■ WHAT YOU HAVE TO DO ■
Omit any picture, and return the remaining data exactly as written.

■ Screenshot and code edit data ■
⟨
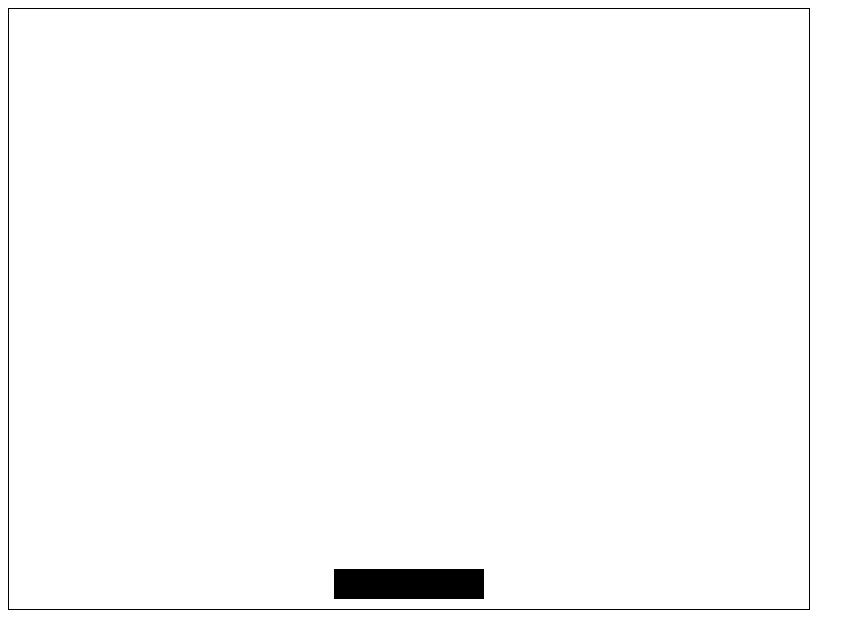
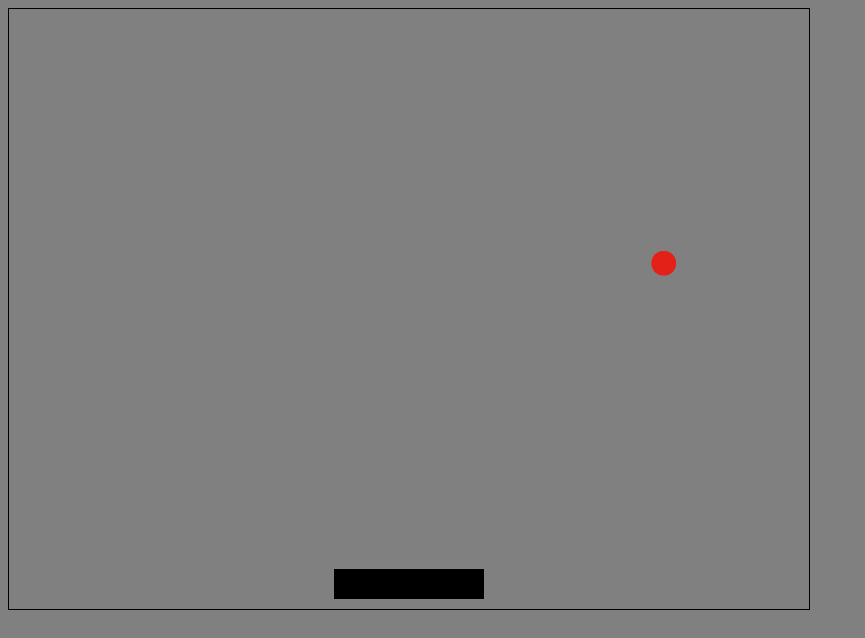
Before and after one commit to denozy/JS-Game, a website with bundled scripts: page src/index.html in a window 1280 px wide. Shown: the whole page, without its empty margins (0-865 px from the left). Built offline with nearby package versions, Linux system fonts and the light colour scheme.

Commit message:
added ball, ball movement, and ball collision with game box

```diff
--- /dev/null
+++ b/src/ball.js
@@ -0,0 +1,34 @@
+export default class Ball {
+    constructor(game) {
+        this.image = document.getElementById('img_ball');
+
+        this.gameWidth = game.gameWidth;
+        this.gameHeight = game.gameHeight
+
+        this.position = {x: 10, y: 10};
+        this.speed = {x: 2, y: 2};
+        this.size = 25;
+    }
+
+    draw(ctx) {
+        ctx.drawImage(
+            this.image,
+            this.position.x,
+            this.position.y,
+            this.size,
+            this.size
+        );
+    }
+
+    update() {
+        this.position.x += this.speed.x;
+        this.position.y += this.speed.y;
+
+        if(this.position.x+this.size > this.gameWidth || this.position.x < 0) {
+            this.speed.x = -this.speed.x;
+        }
+        if(this.position.y + this.size > this.gameHeight || this.position.y < 0) {
+            this.speed.y = -this.speed.y;
+        }
+    }
+}
--- /dev/null
+++ b/src/game.js
@@ -0,0 +1,31 @@
+import Paddle from './paddle.js'
+import InputHandler from './input.js'
+import Ball from './ball.js'
+
+export default class Game {
+    constructor(gameWidth, gameHeight) {
+        this.gameWidth = gameWidth;
+        this.gameHeight = gameHeight;
+
+
+
+    }
+
+    start() {
+        this.paddle = new Paddle(this);
+        this.ball = new Ball(this);
+        new InputHandler(this.paddle);
+    }
+
+    update(deltaTime) {
+        this.paddle.update(deltaTime);
+        this.ball.update(deltaTime);
+
+
+    }
+
+    draw(ctx) {
+        this.paddle.draw(ctx);
+        this.ball.draw(ctx);
+    }
+}
--- a/src/index.html
+++ b/src/index.html
@@ -5,12 +5,19 @@
     <meta name="viewport" content="width=device-width, initial-scale=1.0" />
     <title>JS Game</title>
     <style>
+      body {
+        background-color: grey;
+      }
       #gameScreen {
         border: 1px solid black;
+      }
+      img {
+        display: none;
       }
     </style>
   </head>
   <body>
+    <img id="img_ball" src="../Assets/images/ball.png" />
     <canvas id="gameScreen" width="800" height="600"> </canvas>
     <script type="module" src="index.js"></script>
   </body>
--- a/src/index.js
+++ b/src/index.js
@@ -1,4 +1,4 @@
-import Paddle from './paddle.js'
+import Game from './game.js'
 
 let canvas = document.getElementById("gameScreen");
 let ctx = canvas.getContext('2d');
@@ -6,9 +6,23 @@ let ctx = canvas.getContext('2d');
 
 const GAME_WIDTH = 800;
 const GAME_HEIGHT = 600;
-ctx.clearRect(0, 0, 800, 600);
+
+let game = new Game(GAME_WIDTH, GAME_HEIGHT)
+game.start();
+
+let lastTime = 0;
 
 
-let paddle = new Paddle(GAME_WIDTH, GAME_HEIGHT);
+function gameLoop(timestamp) {
+    let deltaTime = timestamp - lastTime;
+    lastTime = timestamp;
 
-paddle.draw(ctx);
+
+    ctx.clearRect(0, 0, GAME_WIDTH, GAME_HEIGHT);
+    game.update(deltaTime);
+    game.draw(ctx);
+
+    requestAnimationFrame(gameLoop);
+}
+
+requestAnimationFrame(gameLoop);
--- /dev/null
+++ b/src/input.js
@@ -0,0 +1,28 @@
+export default class InputHandler {
+    constructor(paddle) {
+        document.addEventListener('keydown', (event) => {
+            switch(event.key) {
+                case 'ArrowLeft':
+                    paddle.moveLeft();
+                    break;
+
+                    case 'ArrowRight':
+                        paddle.moveRight();
+                        break;
+            }
+        })
+        document.addEventListener('keyup', (event) => {
+            switch(event.key) {
+                case 'ArrowLeft':
+                    if(paddle.speed < 0)
+                        paddle.stop();
+                    break;
+
+                    case 'ArrowRight':
+                        if(paddle.speed > 0)
+                            paddle.stop();
+                        break;
+            }
+        })
+    }
+}
--- a/src/paddle.js
+++ b/src/paddle.js
@@ -1,15 +1,41 @@
 export default class Paddle {
-    constructor(gameWidth, gameHeight) {
+    constructor(game) {
+        this.gameWidth = game.gameWidth;
+        this.gameHeight = game.gameHeight
         this.width = 150;
         this.height = 30;
 
+        this.maxSpeed = 7;
+        this.speed = 0;
+
         this.position = {
-            x: gameWidth / 2 - this.width / 2,
-            y: gameHeight - this.height - 10,
+            x: game.gameWidth / 2 - this.width / 2,
+            y: game.gameHeight - this.height - 10,
         }
     }
 
     draw(ctx) {
+        ctx.fillStyle = '#000'
         ctx.fillRect(this.position.x, this.position.y, this.width, this.height)
     }
+
+    update(deltaTime) {
+        this.position.x += this.speed;
+
+        if(this.position.x < 0) this.position.x = 0;
+        if(this.position.x + this.width > this.gameWidth) this.position.x = this.gameWidth - this.width;
+
+    }
+
+    moveLeft() {
+        this.speed = -this.maxSpeed;
+    }
+
+    moveRight() {
+        this.speed = this.maxSpeed;
+    }
+
+    stop() {
+        this.speed = 0;
+    }
 }
```
Also changed, not shown: Assets/images/ball.png (added), Assets/images/brick.png (added).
⟩
■ REPLY ■
Before and after one commit to denozy/JS-Game, a website with bundled scripts: page src/index.html in a window 1280 px wide. Shown: the whole page, without its empty margins (0-865 px from the left). Built offline with nearby package versions, Linux system fonts and the light colour scheme.

Commit message:
added ball, ball movement, and ball collision with game box

```diff
--- /dev/null
+++ b/src/ball.js
@@ -0,0 +1,34 @@
+export default class Ball {
+    constructor(game) {
+        this.image = document.getElementById('img_ball');
+
+        this.gameWidth = game.gameWidth;
+        this.gameHeight = game.gameHeight
+
+        this.position = {x: 10, y: 10};
+        this.speed = {x: 2, y: 2};
+        this.size = 25;
+    }
+
+    draw(ctx) {
+        ctx.drawImage(
+            this.image,
+            this.position.x,
+            this.position.y,
+            this.size,
+            this.size
+        );
+    }
+
+    update() {
+        this.position.x += this.speed.x;
+        this.position.y += this.speed.y;
+
+        if(this.position.x+this.size > this.gameWidth || this.position.x < 0) {
+            this.speed.x = -this.speed.x;
+        }
+        if(this.position.y + this.size > this.gameHeight || this.position.y < 0) {
+            this.speed.y = -this.speed.y;
+        }
+    }
+}
--- /dev/null
+++ b/src/game.js
@@ -0,0 +1,31 @@
+import Paddle from './paddle.js'
+import InputHandler from './input.js'
+import Ball from './ball.js'
+
+export default class Game {
+    constructor(gameWidth, gameHeight) {
+        this.gameWidth = gameWidth;
+        this.gameHeight = gameHeight;
+
+
+
+    }
+
+    start() {
+        this.paddle = new Paddle(this);
+        this.ball = new Ball(this);
+        new InputHandler(this.paddle);
+    }
+
+    update(deltaTime) {
+        this.paddle.update(deltaTime);
+        this.ball.update(deltaTime);
+
+
+    }
+
+    draw(ctx) {
+        this.paddle.draw(ctx);
+        this.ball.draw(ctx);
+    }
+}
--- a/src/index.html
+++ b/src/index.html
@@ -5,12 +5,19 @@
     <meta name="viewport" content="width=device-width, initial-scale=1.0" />
     <title>JS Game</title>
     <style>
+      body {
+        background-color: grey;
+      }
       #gameScreen {
         border: 1px solid black;
+      }
+      img {
+        display: none;
       }
     </style>
   </head>
   <body>
+    <img id="img_ball" src="../Assets/images/ball.png" />
     <canvas id="gameScreen" width="800" height="600"> </canvas>
     <script type="module" src="index.js"></script>
   </body>
--- a/src/index.js
+++ b/src/index.js
@@ -1,4 +1,4 @@
-import Paddle from './paddle.js'
+import Game from './game.js'
 
 let canvas = document.getElementById("gameScreen");
 let ctx = canvas.getContext('2d');
@@ -6,9 +6,23 @@ let ctx = canvas.getContext('2d');
 
 const GAME_WIDTH = 800;
 const GAME_HEIGHT = 600;
-ctx.clearRect(0, 0, 800, 600);
+
+let game = new Game(GAME_WIDTH, GAME_HEIGHT)
+game.start();
+
+let lastTime = 0;
 
 
-let paddle = new Paddle(GAME_WIDTH, GAME_HEIGHT);
+function gameLoop(timestamp) {
+    let deltaTime = timestamp - lastTime;
+    lastTime = timestamp;
 
-paddle.draw(ctx);
+
+    ctx.clearRect(0, 0, GAME_WIDTH, GAME_HEIGHT);
+    game.update(deltaTime);
+    game.draw(ctx);
+
+    requestAnimationFrame(gameLoop);
+}
+
+requestAnimationFrame(gameLoop);
--- /dev/null
+++ b/src/input.js
@@ -0,0 +1,28 @@
+export default class InputHandler {
+    constructor(paddle) {
+        document.addEventListener('keydown', (event) => {
+            switch(event.key) {
+                case 'ArrowLeft':
+                    paddle.moveLeft();
+                    break;
+
+                    case 'ArrowRight':
+                        paddle.moveRight();
+                        break;
+            }
+        })
+        document.addEventListener('keyup', (event) => {
+            switch(event.key) {
+                case 'ArrowLeft':
+                    if(paddle.speed < 0)
+                        paddle.stop();
+                    break;
+
+                    case 'ArrowRight':
+                        if(paddle.speed > 0)
+                            paddle.stop();
+                        break;
+            }
+        })
+    }
+}
--- a/src/paddle.js
+++ b/src/paddle.js
@@ -1,15 +1,41 @@
 export default class Paddle {
-    constructor(gameWidth, gameHeight) {
+    constructor(game) {
+        this.gameWidth = game.gameWidth;
+        this.gameHeight = game.gameHeight
         this.width = 150;
         this.height = 30;
 
+        this.maxSpeed = 7;
+        this.speed = 0;
+
         this.position = {
-            x: gameWidth / 2 - this.width / 2,
-            y: gameHeight - this.height - 10,
+            x: game.gameWidth / 2 - this.width / 2,
+            y: game.gameHeight - this.height - 10,
         }
     }
 
     draw(ctx) {
+        ctx.fillStyle = '#000'
         ctx.fillRect(this.position.x, this.position.y, this.width, this.height)
     }
+
+    update(deltaTime) {
+        this.position.x += this.speed;
+
+        if(this.position.x < 0) this.position.x = 0;
+        if(this.position.x + this.width > this.gameWidth) this.position.x = this.gameWidth - this.width;
+
+    }
+
+    moveLeft() {
+        this.speed = -this.maxSpeed;
+    }
+
+    moveRight() {
+        this.speed = this.maxSpeed;
+    }
+
+    stop() {
+        this.speed = 0;
+    }
 }
```
Also changed, not shown: Assets/images/ball.png (added), Assets/images/brick.png (added).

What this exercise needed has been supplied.